== Supplied material

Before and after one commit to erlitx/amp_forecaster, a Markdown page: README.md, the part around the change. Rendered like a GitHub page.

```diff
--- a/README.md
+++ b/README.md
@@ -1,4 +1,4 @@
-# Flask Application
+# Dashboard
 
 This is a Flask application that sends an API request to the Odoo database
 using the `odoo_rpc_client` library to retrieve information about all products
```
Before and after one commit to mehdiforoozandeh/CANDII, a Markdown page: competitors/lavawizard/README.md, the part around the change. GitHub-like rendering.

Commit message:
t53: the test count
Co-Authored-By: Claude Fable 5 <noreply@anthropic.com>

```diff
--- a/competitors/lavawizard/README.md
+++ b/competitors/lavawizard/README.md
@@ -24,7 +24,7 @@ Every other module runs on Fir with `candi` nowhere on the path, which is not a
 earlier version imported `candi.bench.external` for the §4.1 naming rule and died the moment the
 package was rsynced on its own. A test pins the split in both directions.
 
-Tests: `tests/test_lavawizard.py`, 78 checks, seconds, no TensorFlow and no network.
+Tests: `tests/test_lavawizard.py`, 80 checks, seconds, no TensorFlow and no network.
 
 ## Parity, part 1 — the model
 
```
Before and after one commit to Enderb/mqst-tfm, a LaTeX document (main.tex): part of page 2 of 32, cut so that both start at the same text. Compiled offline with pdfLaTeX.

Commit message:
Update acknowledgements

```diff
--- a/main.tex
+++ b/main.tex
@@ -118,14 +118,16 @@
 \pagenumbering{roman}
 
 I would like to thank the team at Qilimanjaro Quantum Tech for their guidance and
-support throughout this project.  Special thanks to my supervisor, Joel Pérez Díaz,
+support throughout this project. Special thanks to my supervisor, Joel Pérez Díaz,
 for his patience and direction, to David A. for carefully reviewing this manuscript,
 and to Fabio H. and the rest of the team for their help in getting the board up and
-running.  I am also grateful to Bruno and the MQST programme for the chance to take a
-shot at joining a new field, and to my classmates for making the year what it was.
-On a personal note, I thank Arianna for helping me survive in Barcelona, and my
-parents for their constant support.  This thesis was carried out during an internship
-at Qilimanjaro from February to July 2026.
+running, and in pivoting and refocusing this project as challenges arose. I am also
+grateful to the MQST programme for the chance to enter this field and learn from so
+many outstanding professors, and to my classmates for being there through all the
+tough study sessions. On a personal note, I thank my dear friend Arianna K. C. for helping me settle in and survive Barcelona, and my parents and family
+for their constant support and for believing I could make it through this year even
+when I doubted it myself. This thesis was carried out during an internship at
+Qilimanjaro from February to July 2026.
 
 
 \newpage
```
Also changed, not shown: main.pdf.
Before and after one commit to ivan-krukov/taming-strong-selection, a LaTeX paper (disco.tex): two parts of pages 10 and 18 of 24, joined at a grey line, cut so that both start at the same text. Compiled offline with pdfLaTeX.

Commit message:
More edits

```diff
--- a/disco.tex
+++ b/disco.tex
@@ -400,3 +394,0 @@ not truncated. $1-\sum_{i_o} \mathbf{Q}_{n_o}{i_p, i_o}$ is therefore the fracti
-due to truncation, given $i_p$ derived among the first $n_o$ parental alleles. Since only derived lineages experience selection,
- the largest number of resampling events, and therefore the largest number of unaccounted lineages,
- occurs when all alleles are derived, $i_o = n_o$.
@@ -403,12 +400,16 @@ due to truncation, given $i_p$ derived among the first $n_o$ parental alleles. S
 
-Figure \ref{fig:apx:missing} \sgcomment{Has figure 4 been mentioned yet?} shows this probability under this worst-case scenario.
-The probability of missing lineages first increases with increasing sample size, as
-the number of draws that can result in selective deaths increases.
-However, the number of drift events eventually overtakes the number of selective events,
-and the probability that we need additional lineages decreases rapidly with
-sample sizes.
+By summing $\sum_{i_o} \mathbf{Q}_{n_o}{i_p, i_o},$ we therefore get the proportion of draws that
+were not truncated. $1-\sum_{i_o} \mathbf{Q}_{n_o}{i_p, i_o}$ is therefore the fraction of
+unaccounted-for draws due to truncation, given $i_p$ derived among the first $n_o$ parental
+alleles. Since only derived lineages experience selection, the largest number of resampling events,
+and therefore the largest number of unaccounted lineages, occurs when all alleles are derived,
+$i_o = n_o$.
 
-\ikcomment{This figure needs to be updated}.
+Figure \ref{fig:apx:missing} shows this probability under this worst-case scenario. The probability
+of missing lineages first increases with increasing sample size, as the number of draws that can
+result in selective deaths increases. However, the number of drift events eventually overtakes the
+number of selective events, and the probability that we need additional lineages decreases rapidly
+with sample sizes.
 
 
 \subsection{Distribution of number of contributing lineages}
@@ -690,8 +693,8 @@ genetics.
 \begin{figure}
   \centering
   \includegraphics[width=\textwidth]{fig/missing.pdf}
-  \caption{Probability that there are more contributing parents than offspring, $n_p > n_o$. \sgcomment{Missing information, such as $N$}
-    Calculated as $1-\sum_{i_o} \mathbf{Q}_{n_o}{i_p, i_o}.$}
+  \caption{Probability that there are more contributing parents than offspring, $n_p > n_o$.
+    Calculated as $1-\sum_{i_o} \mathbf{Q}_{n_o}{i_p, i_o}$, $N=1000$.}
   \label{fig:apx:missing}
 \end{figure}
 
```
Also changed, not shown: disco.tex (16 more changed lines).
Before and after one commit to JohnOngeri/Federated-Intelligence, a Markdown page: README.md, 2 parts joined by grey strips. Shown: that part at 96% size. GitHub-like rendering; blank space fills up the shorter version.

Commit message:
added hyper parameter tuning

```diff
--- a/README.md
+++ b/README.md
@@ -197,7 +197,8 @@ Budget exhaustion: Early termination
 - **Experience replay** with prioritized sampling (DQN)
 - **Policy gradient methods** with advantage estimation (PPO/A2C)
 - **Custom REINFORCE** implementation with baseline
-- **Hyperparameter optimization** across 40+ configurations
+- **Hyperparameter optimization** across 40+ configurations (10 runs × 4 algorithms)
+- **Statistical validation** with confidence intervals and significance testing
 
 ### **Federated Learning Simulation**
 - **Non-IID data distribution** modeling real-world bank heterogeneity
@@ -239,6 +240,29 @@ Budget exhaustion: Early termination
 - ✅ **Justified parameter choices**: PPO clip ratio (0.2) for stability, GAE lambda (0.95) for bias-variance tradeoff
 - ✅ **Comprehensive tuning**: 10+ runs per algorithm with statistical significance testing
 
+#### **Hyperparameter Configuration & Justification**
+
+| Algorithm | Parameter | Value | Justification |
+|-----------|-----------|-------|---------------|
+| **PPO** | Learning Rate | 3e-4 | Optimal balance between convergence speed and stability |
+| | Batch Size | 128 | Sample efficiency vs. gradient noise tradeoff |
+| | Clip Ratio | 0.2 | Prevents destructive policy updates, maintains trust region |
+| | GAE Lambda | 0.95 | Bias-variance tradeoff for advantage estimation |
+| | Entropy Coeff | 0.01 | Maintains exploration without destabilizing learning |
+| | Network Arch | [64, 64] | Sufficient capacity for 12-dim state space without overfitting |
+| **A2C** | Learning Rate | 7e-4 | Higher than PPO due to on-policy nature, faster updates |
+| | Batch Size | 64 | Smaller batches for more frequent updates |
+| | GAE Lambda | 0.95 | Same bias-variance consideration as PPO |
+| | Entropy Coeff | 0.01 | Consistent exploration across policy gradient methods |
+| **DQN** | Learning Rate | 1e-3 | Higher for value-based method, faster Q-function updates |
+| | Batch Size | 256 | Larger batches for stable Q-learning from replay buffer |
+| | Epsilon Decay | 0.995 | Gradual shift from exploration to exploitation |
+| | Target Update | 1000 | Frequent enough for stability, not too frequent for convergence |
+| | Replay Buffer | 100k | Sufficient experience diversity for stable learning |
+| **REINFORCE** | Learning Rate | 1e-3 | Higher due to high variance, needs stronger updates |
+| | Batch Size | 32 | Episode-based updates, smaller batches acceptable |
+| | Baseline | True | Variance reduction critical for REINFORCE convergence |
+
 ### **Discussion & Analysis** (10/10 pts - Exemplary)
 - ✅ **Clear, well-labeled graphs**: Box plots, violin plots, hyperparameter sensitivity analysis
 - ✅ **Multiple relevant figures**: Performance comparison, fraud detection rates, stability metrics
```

====

> [How to complete this task]:
Go through the records and work out how many lines contain the string "batches". The answer should be that number alone.

> [Task output]:
3